A judge on Staten Island has temporarily halted New York City from using a former school as an emergency shelter for migrants. The decision could have significant implications for the city’s longstanding obligation to provide shelter to anyone who requests it. Mayor Eric Adams had issued an emergency order allowing the city to bypass the usual review process for opening homeless shelters, citing the “right to shelter.” However, Justice Wayne Ozzi of the State Supreme Court ruled that this right does not exist and ordered the Staten Island school to be emptied.
The city has struggled to provide housing for the more than 110,000 migrants who have entered its shelter system since last year due to the legal obligation to offer shelter to the homeless.
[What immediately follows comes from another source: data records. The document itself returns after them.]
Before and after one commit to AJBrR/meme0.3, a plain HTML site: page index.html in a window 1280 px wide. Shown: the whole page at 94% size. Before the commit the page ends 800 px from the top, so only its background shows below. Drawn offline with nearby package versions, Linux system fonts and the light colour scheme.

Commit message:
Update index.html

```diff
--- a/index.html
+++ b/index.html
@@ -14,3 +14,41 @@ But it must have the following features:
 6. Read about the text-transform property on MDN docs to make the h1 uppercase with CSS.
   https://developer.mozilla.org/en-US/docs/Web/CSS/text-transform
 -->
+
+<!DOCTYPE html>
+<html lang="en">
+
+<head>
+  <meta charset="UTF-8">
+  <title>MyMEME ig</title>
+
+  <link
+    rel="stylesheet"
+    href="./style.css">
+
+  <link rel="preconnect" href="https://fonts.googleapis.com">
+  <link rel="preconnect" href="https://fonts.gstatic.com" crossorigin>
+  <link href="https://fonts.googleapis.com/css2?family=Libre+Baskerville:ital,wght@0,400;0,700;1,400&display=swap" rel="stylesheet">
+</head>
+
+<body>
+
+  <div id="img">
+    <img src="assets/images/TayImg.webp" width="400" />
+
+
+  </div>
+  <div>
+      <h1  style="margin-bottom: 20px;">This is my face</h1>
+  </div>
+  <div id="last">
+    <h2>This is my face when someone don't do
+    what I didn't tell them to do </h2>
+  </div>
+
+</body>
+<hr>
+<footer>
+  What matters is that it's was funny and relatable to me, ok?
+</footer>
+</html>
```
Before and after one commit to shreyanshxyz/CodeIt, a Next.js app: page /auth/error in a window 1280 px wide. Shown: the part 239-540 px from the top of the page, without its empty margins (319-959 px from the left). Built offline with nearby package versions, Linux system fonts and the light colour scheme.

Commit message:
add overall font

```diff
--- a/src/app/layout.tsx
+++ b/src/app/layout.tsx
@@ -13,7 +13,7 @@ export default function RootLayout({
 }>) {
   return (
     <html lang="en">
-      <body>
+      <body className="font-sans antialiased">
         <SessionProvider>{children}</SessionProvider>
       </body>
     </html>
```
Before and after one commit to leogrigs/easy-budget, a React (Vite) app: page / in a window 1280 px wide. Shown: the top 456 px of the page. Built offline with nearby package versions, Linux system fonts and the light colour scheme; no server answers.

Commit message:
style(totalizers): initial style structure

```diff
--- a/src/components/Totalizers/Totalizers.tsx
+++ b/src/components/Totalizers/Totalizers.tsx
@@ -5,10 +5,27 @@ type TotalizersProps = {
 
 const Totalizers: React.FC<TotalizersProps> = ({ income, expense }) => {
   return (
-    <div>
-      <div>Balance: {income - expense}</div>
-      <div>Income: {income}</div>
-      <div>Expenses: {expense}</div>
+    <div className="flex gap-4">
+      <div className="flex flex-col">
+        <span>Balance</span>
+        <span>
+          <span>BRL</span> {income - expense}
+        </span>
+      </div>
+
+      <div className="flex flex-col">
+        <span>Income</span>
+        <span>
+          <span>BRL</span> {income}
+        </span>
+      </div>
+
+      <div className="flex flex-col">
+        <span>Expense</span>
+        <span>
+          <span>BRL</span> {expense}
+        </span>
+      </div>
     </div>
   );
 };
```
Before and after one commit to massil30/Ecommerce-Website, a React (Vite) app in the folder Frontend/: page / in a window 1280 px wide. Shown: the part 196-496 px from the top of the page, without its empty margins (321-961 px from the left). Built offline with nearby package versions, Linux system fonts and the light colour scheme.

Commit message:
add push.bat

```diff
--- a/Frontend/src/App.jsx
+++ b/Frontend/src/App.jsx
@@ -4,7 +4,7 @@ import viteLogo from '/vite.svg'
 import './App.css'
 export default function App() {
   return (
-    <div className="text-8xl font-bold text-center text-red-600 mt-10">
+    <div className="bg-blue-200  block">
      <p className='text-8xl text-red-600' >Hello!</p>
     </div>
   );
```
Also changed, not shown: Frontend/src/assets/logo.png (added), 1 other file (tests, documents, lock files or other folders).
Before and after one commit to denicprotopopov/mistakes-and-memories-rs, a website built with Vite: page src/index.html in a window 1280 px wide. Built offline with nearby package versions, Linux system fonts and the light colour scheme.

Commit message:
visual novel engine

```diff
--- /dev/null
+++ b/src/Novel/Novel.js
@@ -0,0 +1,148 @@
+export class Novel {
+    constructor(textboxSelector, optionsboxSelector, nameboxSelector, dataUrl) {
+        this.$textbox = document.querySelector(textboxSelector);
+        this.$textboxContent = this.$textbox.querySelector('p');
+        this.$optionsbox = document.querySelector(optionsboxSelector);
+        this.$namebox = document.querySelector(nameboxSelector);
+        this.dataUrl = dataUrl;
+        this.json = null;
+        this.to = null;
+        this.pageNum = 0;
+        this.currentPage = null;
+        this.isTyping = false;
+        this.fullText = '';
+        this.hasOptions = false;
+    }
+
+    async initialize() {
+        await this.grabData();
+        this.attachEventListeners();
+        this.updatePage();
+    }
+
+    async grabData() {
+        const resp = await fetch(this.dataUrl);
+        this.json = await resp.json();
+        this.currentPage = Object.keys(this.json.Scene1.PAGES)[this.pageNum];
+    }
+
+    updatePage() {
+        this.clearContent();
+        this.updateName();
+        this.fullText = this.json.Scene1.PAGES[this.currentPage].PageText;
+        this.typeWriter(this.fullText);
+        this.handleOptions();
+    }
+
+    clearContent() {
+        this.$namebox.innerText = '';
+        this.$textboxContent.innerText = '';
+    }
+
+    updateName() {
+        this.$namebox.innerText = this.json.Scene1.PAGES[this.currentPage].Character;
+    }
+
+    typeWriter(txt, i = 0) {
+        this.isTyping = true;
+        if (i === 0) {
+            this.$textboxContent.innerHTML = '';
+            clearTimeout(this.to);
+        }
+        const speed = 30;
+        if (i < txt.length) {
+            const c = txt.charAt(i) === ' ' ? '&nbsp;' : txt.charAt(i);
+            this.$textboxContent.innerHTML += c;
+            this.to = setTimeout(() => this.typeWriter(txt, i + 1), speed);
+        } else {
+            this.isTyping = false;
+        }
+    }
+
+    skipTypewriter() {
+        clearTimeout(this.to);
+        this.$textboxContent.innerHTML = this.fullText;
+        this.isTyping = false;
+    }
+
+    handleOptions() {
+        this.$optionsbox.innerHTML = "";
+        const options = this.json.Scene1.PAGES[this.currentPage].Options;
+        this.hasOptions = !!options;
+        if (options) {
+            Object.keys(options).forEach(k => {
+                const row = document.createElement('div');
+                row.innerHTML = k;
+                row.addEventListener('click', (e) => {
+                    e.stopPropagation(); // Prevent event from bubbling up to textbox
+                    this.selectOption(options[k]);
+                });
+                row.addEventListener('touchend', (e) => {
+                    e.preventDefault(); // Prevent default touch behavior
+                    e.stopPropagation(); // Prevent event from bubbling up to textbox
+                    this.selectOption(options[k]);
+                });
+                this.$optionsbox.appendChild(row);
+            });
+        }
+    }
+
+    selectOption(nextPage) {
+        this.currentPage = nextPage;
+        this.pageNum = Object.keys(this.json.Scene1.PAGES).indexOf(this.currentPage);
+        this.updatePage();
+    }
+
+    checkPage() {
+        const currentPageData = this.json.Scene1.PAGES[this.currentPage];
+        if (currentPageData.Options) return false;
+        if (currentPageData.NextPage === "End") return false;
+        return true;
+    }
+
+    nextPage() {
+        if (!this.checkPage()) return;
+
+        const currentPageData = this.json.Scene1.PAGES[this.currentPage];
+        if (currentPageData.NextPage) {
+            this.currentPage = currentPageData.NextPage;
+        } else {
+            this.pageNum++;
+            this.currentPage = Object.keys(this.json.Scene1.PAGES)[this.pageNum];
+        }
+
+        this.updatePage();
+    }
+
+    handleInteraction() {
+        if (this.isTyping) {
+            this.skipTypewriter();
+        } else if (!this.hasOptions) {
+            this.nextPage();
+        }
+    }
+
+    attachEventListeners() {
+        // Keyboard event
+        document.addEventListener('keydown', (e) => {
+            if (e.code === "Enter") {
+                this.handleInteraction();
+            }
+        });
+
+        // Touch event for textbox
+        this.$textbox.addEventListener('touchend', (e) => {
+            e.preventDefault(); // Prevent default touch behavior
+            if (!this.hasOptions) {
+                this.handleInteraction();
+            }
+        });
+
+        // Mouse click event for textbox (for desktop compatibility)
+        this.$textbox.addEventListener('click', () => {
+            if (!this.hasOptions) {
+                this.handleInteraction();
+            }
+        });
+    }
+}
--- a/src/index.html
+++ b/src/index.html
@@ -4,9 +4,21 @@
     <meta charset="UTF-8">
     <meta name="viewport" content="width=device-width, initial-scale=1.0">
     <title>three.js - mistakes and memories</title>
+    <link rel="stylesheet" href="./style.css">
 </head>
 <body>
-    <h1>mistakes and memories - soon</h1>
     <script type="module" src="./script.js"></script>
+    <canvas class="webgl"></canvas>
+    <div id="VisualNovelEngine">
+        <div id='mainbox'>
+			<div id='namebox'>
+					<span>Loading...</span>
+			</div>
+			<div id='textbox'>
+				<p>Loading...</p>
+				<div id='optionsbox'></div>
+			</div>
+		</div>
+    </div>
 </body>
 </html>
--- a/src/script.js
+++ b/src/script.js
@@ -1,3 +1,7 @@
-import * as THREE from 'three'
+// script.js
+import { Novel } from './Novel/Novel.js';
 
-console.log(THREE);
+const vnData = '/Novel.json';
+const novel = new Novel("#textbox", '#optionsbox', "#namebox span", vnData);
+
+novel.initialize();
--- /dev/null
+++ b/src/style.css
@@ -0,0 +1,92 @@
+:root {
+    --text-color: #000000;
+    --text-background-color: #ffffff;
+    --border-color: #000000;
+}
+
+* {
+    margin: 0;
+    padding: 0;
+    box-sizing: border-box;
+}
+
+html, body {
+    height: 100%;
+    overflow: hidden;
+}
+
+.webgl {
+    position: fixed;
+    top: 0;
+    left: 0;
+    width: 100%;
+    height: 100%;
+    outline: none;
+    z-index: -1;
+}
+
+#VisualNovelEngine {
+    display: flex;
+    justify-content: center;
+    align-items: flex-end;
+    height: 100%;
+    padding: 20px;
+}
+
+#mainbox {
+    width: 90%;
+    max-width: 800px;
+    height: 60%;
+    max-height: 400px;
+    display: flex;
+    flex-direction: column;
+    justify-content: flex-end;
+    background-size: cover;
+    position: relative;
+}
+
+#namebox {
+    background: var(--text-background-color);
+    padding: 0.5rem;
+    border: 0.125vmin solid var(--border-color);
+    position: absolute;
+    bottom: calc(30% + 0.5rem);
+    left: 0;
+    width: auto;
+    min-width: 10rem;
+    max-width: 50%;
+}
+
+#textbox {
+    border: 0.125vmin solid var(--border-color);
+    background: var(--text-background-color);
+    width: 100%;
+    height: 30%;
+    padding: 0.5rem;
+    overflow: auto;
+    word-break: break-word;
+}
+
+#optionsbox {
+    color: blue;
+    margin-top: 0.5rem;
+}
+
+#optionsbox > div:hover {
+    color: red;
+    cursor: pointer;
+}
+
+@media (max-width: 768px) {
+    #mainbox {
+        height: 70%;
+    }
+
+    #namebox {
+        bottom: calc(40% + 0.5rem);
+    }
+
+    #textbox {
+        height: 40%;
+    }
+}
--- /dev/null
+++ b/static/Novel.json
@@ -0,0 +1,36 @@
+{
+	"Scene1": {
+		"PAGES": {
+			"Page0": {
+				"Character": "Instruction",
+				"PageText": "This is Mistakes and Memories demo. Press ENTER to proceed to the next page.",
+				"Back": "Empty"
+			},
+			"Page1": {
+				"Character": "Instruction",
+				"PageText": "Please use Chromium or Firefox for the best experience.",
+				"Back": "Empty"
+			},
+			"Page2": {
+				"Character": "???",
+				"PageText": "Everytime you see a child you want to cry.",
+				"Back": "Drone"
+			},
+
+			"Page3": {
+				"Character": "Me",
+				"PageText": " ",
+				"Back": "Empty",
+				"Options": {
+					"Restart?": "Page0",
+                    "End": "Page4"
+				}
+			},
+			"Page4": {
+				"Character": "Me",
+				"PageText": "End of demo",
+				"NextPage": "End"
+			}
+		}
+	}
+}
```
In response to the ruling, a spokeswoman for the mayor stated that they would immediately appeal, believing the ruling to be incorrect and a threat to their efforts to manage the humanitarian crisis. Meanwhile, Joshua Goldfein, a staff attorney for the Legal Aid Society, which filed the litigation that led to the “right to shelter,” argued that the decision in Staten Island is legally and factually wrong.
The ruling has the potential to complicate matters for the city, which has been arguing in court that the crisis necessitates housing migrants in various locations. The city has also sought relief from the “right to shelter” agreement in a separate case, in an attempt to avoid having to house every migrant. The judge in that case has directed the city to submit proposals for changes to the agreement. The ruling on Staten Island may effectively overturn the “right to shelter” entirely, according to Louis Gelormino, one of the lawyers representing the homeowners and politicians who brought the suit. The case has already gone through one round of legal battles, with the city winning an appeal last month that allowed the shelter to open.